* **WHAT TO WORK ON**
In the material below, find each line with the string "NestJS" and copy it.

***

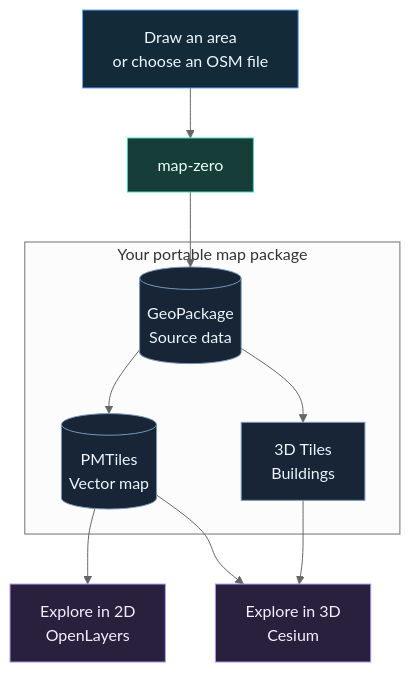
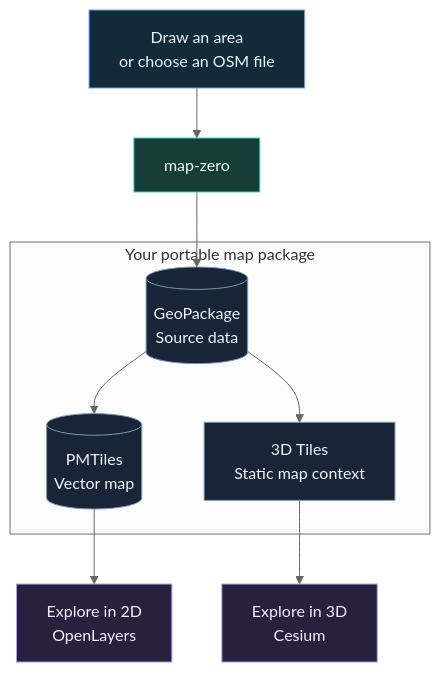
One commit to mploscos/map-zero changed the diagram in README.md. Above: the diagram before and after it, drawn with Mermaid (neutral theme). The commit also changed other lines of this file and 108 other files, not shown here.

Commit message:
Release 0.5.0: generic spatial data and static Cesium delivery

````diff
--- a/README.md
+++ b/README.md
@@ -88,23 +90,22 @@
 ```mermaid
 flowchart TD
     AREA["Draw an area<br/>or choose an OSM file"] --> BUILD["map-zero"]
     subgraph PACKAGE["Your portable map package"]
         DATA[("GeoPackage<br/>Source data")]
         VECTOR[("PMTiles<br/>Vector map")]
-        BUILDINGS["3D Tiles<br/>Buildings"]
+        BUILDINGS["3D Tiles<br/>Static map context"]
         DATA --> VECTOR
         DATA --> BUILDINGS
     end
     BUILD --> DATA
     VECTOR --> MAP2D["Explore in 2D<br/>OpenLayers"]
-    VECTOR --> MAP3D["Explore in 3D<br/>Cesium"]
-    BUILDINGS --> MAP3D
+    BUILDINGS --> MAP3D["Explore in 3D<br/>Cesium"]
     classDef source fill:#132b38,stroke:#68a4ff,color:#eef7ff
     classDef build fill:#163d37,stroke:#48d6bd,color:#e8fff9
     classDef data fill:#172536,stroke:#7898b8,color:#edf4fc
     classDef viewer fill:#29203d,stroke:#b39aef,color:#f4efff
     class AREA source
     class BUILD build
     class DATA,VECTOR,BUILDINGS data
     class MAP2D,MAP3D viewer
 ```
````
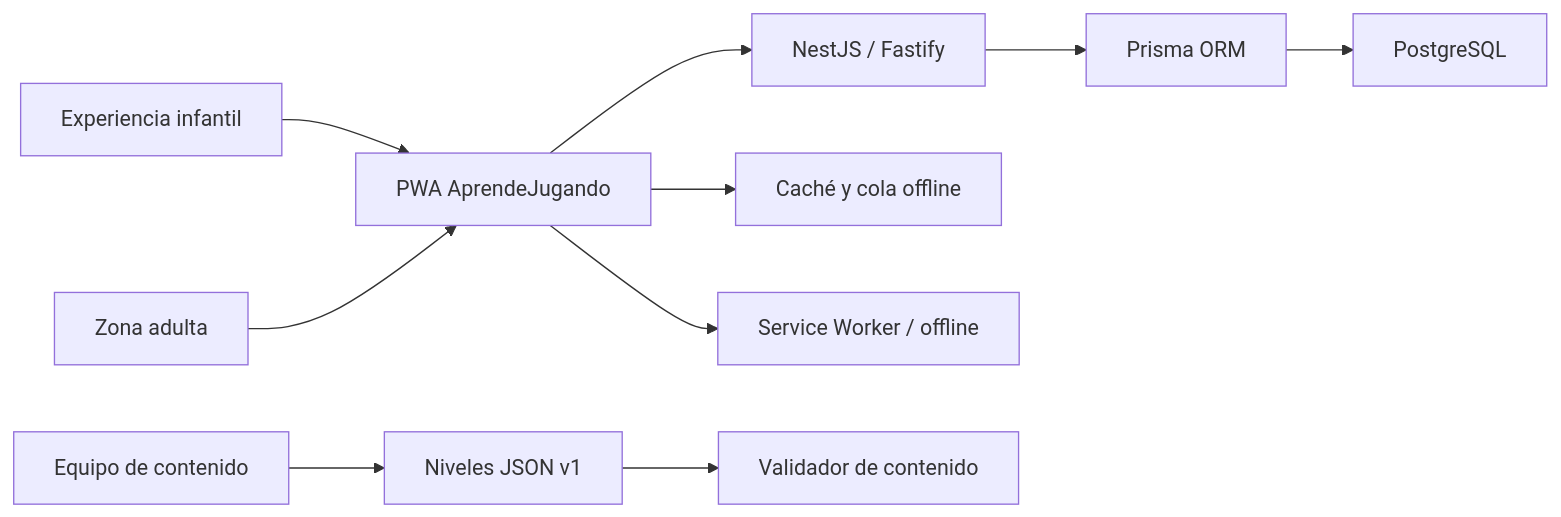
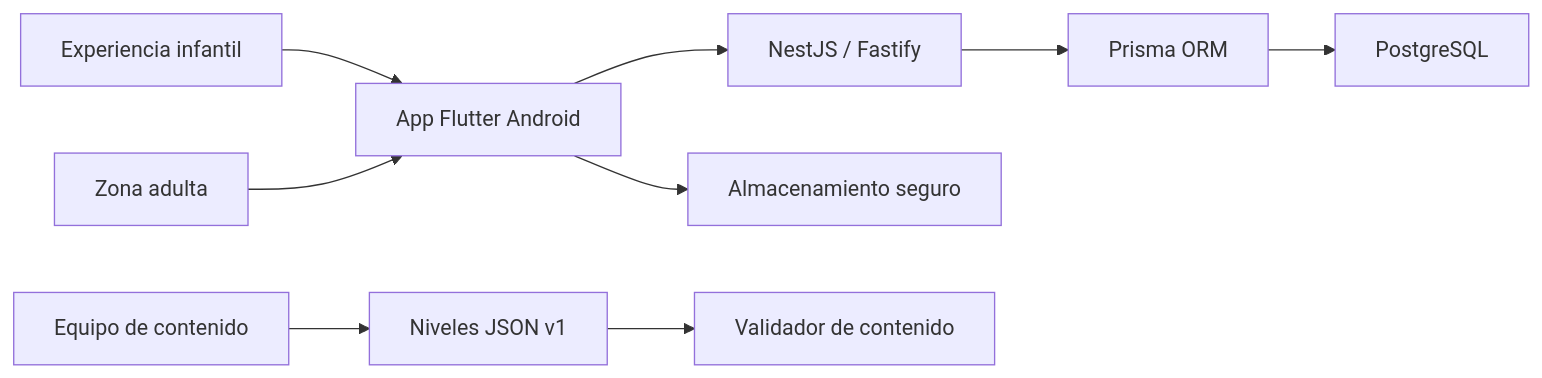
Before and after one commit to edison1000msnmsn/Aprende_Juagando_App: the first of 2 diagrams in docs/architecture/system-context.md, drawn with Mermaid. The commit also changed other lines of this file and 84 other files, not shown here.

````diff
--- a/docs/architecture/system-context.md
+++ b/docs/architecture/system-context.md
@@ -5,12 +5,11 @@
 ```mermaid
 flowchart LR
-  Kid["Experiencia infantil"] --> PWA["PWA AprendeJugando"]
-  Adult["Zona adulta"] --> PWA
-  PWA --> API["NestJS / Fastify"]
+  Kid["Experiencia infantil"] --> Flutter["App Flutter Android"]
+  Adult["Zona adulta"] --> Flutter
+  Flutter --> API["NestJS / Fastify"]
   API --> Prisma["Prisma ORM"]
   Prisma --> DB["PostgreSQL"]
-  PWA --> Local["Caché y cola offline"]
-  PWA --> Cache["Service Worker / offline"]
+  Flutter --> Secure["Almacenamiento seguro"]
   Author["Equipo de contenido"] --> JSON["Niveles JSON v1"]
   JSON --> Validator["Validador de contenido"]
 ```
````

***

* **COMPLETED TASK**
-  PWA --> API["NestJS / Fastify"]
+  Flutter --> API["NestJS / Fastify"]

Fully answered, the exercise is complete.